And speaking of those selections, here's the Black Lens lineup for the 2018 Milwaukee Film Festival. (Ticket six-packs and festival passes are available now at Milwaukee Film's website.)
"A Boy. A Girl. A Dream"
Two strangers (Omari Hardwick of "Sorry to Bother You," Meagan Good from "Think Like a Man") spend the night talking, debating and connecting during election night 2016 – all captured in one long unbroken take by director and Milwaukee Film Festival alum Qasim Basir ("Destined" in 2017).
"Black Lens Shorts: A Little Help From My Friends"
Officially presented by HBO, "Black Lens Shorts: A Little Help From My Friends" includes these five short films:
- "Baby Steps"
- "Hair Wolf"
- "Moths & Butterflies"
- "Still Water Runs Deep"
- "War Paint"
"Black Lens Shorts: Be True To You"
Officially presented by HBO, "Black Lens Shorts: Be True To You" features these six short films:
- "The Bill"
- "French Fries"
- "Mr. Talented"
A high schooler's carefree senior year is thrown a curveball when her mother, a popular local meteorologist, converts to Islam. The 17-year-old is left trying to accept her mother's new beliefs and customs while also coming to terms with her own developing sense of identity.
In Nia DaCosta's star-studded directorial debut, a former drug smuggler (Tessa Thompson, "Annihilation" and "Thor: Ragnarok") trying to right her life in a gruff and desperate North Dakota fracking town gets pulled back into the illicit business when her pregnant sister (Lily James, "Downton Abbey") is at risk of losing her home.
Delila Vallot's documentary follows Ronald Troy Collins as he attempts to climb out of his issues with addiction and mental illness, as well as out of his life on the streets, with the help of his incredible singing voice and love of music.
The best variety/talk show you may never have heard of finally gets its deserved place in TV's pantheon with "Mr. SOUL!", which chronicles the SOUL! public television show and host Ellis Haizlip's under-sung place in pop culture as it brought in the great black poets, musicians, thinkers and more of its time.
Take it from one who's doing it right now as we speak: Moving sucks. That's especially the case for the couple in "One Bedroom," who spend their final afternoon in Brooklyn arguing, reminiscing and then eventually deciding if they're moving out together or in separate directions.
"Sammy Davis, Jr. I've Gotta Be Me"
From the documentarian behind Milwaukee Film Festival alumnus like "Two Trains Runnin" and "ACORN and the Firestorm" comes a nuanced portrait of a showbiz icon as he lands precariously at the cultural crossroads of a changing America.
"Word is Bond"
The beat may get you moving, but in the documentary "Word is Bond," the lyrics of rap and hip-hop take over the stage as Sacha Jenkins' film looks at the complex poetry and evolution of the art with the help of rap names new and old (Nas, J Cole, Anderson.Paak and more).

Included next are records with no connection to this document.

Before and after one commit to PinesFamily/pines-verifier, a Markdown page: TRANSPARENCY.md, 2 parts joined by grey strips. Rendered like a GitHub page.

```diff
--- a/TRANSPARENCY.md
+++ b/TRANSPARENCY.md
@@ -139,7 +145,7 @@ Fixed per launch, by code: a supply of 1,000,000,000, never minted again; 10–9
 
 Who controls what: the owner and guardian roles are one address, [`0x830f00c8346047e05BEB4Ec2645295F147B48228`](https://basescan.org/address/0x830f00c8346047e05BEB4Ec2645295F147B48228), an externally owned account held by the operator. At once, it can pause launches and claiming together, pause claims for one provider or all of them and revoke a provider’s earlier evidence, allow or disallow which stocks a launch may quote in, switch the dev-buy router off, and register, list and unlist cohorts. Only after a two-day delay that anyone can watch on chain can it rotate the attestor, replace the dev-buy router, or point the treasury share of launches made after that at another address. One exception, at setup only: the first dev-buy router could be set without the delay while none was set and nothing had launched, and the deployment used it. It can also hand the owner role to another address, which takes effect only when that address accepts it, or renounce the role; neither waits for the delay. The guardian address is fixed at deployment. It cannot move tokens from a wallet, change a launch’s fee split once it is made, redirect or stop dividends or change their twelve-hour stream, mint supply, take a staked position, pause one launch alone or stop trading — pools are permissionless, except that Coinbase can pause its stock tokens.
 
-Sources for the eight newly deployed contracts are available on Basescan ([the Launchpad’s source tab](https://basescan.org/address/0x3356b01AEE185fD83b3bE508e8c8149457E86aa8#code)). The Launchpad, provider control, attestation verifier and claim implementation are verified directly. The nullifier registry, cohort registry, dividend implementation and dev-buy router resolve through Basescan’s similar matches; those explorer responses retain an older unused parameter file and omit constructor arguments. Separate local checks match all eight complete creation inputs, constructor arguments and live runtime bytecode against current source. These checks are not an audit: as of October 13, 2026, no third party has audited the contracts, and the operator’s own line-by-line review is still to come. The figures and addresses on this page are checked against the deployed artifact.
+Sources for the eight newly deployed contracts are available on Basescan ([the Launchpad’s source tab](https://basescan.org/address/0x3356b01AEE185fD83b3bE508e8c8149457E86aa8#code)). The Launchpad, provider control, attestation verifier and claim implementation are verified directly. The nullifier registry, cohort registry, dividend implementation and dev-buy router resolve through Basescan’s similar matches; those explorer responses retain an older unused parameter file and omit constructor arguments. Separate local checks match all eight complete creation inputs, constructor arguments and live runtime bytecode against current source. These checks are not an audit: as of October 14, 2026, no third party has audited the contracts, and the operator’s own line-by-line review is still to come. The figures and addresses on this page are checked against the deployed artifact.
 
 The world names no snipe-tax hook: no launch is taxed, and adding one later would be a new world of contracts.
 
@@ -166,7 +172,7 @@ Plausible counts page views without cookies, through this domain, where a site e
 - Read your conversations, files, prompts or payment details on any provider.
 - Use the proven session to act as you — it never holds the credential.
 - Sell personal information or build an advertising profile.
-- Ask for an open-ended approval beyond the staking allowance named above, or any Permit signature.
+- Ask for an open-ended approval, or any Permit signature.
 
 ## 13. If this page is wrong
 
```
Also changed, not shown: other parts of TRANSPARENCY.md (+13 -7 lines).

As much as it is a gigantic cliché to say that one has always had a passion for film, Matt Mueller has always had a passion for film. Whether it was bringing in the latest movie reviews for his first grade show-and-tell or writing film reviews for the St. Norbert College Times as a high school student, Matt is way too obsessed with movies for his own good.
When he's not writing about the latest blockbuster or talking much too glowingly about "Piranha 3D," Matt can probably be found watching literally any sport (minus cricket) or working at - get this - a local movie theater. Or watching a movie. Yeah, he's probably watching a movie.